By the 1950s, Chicago's Puerto Rican community was centered in West Town and Humboldt Park on the city's Northwest Side as well as in nearby Lincoln Park on the North Side. Puerto Rican settlement also occurred in Lawndale on the city's West Side. Gentrification in Lincoln Park which would begin in the late 1960s displace its Puerto Rican populace, forcing people to move to the west.
The events of June 12 through 14, 1966, constituted the first major Puerto Rican urban rebellion. The uprising happened at precisely the point when the Chicago Police Department began taking "precautionary measures" to head off potential riots of the type that had already occurred in Harlem, Watts and Philadelphia by the Black masses.
1966 Division Street Riots
On June 12, 1966, Aracelis Cruz was shot on the corner of Damen Avenue and Division Street after an officer said he was carrying a gun. The shooting set off a series of confrontations between Puerto Ricans and police officers; many people said that resentment had been festering for years due to poor housing conditions, educational opportunities, alleged racism, and feelings of neglect.
At the time, police said, the shooting was justified due to extreme gang activity in the area, but witnesses said it was an unprovoked reaction by police—something that was commonplace at the time. Eighty-one policeman with 58 squad cars were called in to respond to the riots. They used tear gas and night sticks to try to quell the disturbance. The National Guard was also called in, along with six K-9 units. After a week of rioting, peace was restored.
The Rev. Dan Headley was in the crowd during the riots. He believes the disturbance has had a long-lasting effect. The 1966 Division Street Riots marked the beginning of a Puerto Rican political consciousness in Humboldt Park and Chicago. Many social, political, economic, and educational institutions were founded after the riots, including the Puerto Rican Cultural Center, Dr. Pedro Albizu Campos High School, The Young Lords, and Aspira, among many others.
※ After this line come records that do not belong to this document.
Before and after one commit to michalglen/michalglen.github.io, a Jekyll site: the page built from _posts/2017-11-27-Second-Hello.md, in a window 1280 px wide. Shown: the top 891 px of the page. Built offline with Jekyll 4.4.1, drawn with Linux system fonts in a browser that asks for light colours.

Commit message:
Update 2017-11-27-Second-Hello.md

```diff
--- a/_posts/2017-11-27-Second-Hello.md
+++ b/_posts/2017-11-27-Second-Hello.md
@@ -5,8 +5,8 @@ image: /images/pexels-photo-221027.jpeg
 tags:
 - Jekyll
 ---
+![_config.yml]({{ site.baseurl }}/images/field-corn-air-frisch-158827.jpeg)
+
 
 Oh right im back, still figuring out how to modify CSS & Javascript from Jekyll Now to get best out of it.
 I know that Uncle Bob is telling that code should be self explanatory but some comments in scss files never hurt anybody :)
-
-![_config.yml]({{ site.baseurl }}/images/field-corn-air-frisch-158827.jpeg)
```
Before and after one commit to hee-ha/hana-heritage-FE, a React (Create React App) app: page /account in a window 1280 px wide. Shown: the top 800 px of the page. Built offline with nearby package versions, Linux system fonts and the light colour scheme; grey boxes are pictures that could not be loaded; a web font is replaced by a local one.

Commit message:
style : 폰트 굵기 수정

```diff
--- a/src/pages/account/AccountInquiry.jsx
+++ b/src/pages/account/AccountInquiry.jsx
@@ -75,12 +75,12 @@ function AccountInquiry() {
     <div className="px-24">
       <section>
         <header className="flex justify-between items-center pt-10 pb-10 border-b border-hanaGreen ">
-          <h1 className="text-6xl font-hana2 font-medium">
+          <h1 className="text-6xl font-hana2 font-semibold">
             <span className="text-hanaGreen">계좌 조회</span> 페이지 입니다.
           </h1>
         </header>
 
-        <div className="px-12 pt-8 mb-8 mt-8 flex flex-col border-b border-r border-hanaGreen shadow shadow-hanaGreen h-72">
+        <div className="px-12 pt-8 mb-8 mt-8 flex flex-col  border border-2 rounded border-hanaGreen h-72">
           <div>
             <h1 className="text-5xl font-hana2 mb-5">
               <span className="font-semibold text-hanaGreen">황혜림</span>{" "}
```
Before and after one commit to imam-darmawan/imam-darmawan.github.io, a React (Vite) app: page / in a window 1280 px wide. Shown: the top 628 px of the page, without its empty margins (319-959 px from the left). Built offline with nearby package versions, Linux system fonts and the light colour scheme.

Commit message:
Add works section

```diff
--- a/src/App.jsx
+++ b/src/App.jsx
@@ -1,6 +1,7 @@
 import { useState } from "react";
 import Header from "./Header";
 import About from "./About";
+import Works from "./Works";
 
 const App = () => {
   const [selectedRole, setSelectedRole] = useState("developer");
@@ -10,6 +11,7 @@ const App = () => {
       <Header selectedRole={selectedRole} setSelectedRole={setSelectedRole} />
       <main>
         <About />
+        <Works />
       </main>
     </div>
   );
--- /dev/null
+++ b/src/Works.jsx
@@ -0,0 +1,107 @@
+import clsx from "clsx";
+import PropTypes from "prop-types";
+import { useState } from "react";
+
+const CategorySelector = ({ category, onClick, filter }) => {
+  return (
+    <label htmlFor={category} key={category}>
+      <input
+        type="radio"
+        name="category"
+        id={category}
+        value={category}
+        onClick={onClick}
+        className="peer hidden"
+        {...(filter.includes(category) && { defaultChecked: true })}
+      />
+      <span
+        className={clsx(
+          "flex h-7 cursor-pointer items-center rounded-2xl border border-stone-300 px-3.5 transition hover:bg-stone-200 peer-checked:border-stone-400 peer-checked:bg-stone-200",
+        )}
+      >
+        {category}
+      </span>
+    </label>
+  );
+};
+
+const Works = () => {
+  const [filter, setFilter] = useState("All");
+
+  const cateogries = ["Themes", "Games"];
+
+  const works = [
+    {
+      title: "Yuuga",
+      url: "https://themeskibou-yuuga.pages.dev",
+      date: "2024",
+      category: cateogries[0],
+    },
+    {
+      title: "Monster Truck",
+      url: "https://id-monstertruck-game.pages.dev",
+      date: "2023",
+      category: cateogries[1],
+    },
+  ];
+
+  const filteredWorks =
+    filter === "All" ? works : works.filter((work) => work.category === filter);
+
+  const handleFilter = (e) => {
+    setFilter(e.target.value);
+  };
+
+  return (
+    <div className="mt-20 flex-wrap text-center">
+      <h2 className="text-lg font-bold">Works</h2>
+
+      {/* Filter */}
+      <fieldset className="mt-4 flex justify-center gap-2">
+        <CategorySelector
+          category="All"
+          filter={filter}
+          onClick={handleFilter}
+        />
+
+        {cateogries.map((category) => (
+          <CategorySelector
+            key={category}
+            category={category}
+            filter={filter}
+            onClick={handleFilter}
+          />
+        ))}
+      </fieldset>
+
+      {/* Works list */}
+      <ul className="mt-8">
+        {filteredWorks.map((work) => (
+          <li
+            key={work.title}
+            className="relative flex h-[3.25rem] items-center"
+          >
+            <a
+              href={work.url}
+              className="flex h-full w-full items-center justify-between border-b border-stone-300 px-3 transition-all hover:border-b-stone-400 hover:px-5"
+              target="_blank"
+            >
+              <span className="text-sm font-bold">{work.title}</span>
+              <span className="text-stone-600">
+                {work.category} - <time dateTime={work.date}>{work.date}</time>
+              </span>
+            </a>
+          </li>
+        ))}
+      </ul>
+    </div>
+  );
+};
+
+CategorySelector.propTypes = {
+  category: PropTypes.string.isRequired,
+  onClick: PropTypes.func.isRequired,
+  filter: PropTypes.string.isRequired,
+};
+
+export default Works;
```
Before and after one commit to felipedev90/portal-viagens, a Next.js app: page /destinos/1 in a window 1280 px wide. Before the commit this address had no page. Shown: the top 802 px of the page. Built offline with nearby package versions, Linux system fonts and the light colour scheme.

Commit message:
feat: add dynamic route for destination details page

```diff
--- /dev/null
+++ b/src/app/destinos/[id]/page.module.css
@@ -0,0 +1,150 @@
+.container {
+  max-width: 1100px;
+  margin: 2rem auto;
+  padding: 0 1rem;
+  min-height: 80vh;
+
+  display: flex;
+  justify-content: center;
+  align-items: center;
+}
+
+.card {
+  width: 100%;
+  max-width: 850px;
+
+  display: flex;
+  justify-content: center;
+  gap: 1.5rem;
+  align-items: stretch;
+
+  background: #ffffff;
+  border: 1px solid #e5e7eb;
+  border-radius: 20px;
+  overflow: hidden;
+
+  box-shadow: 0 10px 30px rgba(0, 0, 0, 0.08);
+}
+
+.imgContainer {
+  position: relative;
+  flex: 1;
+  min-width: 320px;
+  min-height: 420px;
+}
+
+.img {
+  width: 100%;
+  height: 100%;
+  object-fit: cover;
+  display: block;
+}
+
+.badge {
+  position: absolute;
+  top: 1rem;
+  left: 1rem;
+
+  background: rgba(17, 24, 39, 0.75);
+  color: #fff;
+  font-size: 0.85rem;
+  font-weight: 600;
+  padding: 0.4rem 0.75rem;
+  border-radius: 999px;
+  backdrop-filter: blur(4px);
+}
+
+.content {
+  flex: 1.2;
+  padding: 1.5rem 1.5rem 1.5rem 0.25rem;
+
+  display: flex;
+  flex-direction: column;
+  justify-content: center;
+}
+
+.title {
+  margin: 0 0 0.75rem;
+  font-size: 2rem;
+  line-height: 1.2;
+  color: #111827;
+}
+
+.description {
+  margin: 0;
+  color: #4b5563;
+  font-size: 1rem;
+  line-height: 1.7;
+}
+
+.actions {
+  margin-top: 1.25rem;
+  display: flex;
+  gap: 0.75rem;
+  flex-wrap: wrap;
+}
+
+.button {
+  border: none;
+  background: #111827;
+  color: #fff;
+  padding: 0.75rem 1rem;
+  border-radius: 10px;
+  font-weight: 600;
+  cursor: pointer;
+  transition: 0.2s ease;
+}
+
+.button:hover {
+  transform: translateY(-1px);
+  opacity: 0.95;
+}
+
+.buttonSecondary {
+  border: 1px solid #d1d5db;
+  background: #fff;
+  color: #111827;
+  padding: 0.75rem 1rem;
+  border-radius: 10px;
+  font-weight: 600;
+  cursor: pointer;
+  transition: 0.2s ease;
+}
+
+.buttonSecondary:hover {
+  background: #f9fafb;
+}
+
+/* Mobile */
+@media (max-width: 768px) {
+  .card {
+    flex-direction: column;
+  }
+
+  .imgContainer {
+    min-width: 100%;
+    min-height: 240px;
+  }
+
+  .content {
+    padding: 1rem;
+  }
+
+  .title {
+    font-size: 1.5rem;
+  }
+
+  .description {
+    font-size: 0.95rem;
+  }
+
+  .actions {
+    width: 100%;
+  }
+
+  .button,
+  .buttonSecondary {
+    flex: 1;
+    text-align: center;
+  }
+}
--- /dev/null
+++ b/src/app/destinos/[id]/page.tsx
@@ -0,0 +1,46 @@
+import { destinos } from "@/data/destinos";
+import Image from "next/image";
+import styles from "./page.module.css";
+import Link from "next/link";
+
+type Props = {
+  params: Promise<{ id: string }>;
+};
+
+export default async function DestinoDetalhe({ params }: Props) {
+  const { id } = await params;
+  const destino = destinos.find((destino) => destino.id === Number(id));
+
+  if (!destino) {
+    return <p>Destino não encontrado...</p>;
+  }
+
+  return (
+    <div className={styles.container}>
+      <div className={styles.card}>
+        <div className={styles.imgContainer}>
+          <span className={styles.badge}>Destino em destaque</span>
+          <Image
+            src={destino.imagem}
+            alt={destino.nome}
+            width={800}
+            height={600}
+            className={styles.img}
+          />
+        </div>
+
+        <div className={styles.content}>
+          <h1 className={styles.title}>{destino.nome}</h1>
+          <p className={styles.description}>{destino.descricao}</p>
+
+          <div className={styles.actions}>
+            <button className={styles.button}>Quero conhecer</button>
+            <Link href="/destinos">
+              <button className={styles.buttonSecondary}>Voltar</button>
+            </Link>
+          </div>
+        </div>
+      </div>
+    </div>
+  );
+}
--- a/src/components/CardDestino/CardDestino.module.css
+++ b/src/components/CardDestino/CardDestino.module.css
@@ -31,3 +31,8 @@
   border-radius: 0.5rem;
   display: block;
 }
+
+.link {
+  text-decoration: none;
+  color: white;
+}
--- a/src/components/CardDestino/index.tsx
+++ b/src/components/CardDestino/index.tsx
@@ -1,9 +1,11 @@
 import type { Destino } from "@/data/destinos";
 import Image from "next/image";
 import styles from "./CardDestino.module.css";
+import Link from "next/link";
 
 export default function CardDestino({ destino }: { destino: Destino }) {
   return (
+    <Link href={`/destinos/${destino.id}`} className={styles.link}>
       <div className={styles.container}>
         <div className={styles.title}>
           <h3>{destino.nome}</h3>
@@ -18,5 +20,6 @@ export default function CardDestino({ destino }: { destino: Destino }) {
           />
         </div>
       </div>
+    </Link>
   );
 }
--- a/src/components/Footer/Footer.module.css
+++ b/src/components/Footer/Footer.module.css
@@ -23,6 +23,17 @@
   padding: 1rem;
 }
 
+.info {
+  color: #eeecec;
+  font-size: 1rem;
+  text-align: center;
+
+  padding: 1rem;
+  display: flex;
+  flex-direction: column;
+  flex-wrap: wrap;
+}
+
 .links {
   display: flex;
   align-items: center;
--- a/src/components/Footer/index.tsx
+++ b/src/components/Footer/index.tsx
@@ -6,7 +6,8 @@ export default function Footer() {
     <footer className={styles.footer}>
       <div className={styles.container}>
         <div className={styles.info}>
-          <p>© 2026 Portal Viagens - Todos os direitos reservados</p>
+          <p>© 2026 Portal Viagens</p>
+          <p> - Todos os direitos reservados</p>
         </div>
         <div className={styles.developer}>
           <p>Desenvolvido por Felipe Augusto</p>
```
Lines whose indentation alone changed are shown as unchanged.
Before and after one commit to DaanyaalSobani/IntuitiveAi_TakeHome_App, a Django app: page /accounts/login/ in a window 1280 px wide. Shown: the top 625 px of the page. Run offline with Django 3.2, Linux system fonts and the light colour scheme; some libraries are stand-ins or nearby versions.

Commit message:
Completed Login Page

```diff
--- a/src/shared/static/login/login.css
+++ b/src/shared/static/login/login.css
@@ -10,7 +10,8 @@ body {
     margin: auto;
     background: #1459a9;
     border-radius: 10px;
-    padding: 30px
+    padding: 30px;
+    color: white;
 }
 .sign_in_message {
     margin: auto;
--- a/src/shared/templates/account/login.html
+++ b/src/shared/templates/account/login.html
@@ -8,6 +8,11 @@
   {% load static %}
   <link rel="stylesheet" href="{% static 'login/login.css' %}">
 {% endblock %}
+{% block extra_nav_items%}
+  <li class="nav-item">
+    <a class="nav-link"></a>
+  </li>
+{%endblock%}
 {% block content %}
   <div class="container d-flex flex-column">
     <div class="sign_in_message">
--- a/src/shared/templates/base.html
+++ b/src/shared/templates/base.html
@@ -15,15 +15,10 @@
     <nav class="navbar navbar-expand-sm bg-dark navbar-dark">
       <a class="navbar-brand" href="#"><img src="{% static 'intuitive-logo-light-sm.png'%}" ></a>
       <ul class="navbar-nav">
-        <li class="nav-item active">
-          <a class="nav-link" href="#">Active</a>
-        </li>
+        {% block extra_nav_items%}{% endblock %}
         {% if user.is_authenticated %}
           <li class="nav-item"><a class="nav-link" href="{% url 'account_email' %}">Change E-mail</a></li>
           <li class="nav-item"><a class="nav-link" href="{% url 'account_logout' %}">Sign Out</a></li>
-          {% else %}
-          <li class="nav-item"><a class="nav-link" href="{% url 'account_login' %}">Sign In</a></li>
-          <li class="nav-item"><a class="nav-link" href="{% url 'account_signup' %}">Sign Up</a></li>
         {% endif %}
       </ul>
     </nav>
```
Also after the riots, Puerto Ricans began to participate in local and state politics, gaining election to governmental offices, such as the City Council, State Legislature, and the U.S. Congress.
Eleven years later, in 1977 similar riots in Humboldt Park resulted in the deaths of three people and injured hundreds more, Sambolin reported.
Among the many changes, the Chicago Police Department worked to recruit more Puerto Rican officers; Superintendent Phil Cline said that in the early 21st century, Puerto Ricans and Latinos make up a greater part of the department. Immigration has increased from Mexico and Latin America, adding to the total Hispanic community. Each national group has its own culture.
Institute of Puerto Rican Arts and Culture
With the support of the community, Puerto Rican leaders in Chicago leased the historic Humboldt Park stables near Paseo Boricua to house the Institute of Puerto Rican Arts and Culture. The Institute is the only museum in the U.S. that is completely dedicated to the history of Puerto Rican culture and the Puerto Rican diaspora. This Puerto Rican institution seeks to teach the next generation of Chicago Puerto Ricans about the area's past. About $3.4 million was spent to renovate the exterior of the building and another $3.2 million for the interior. This was funded by an ISTEA grant to the Chicago Park District, City of Chicago TIF monies, State of Illinois grants and some donors to IPRAC.
The Puerto Rican Parade Committee of Chicago has been serving their community since 1968. Now the six-day festival in Humboldt Park has become the largest Latino festival in the city of Chicago and in the Mid-West, with an estimated draw of 1.8 million attendees annually.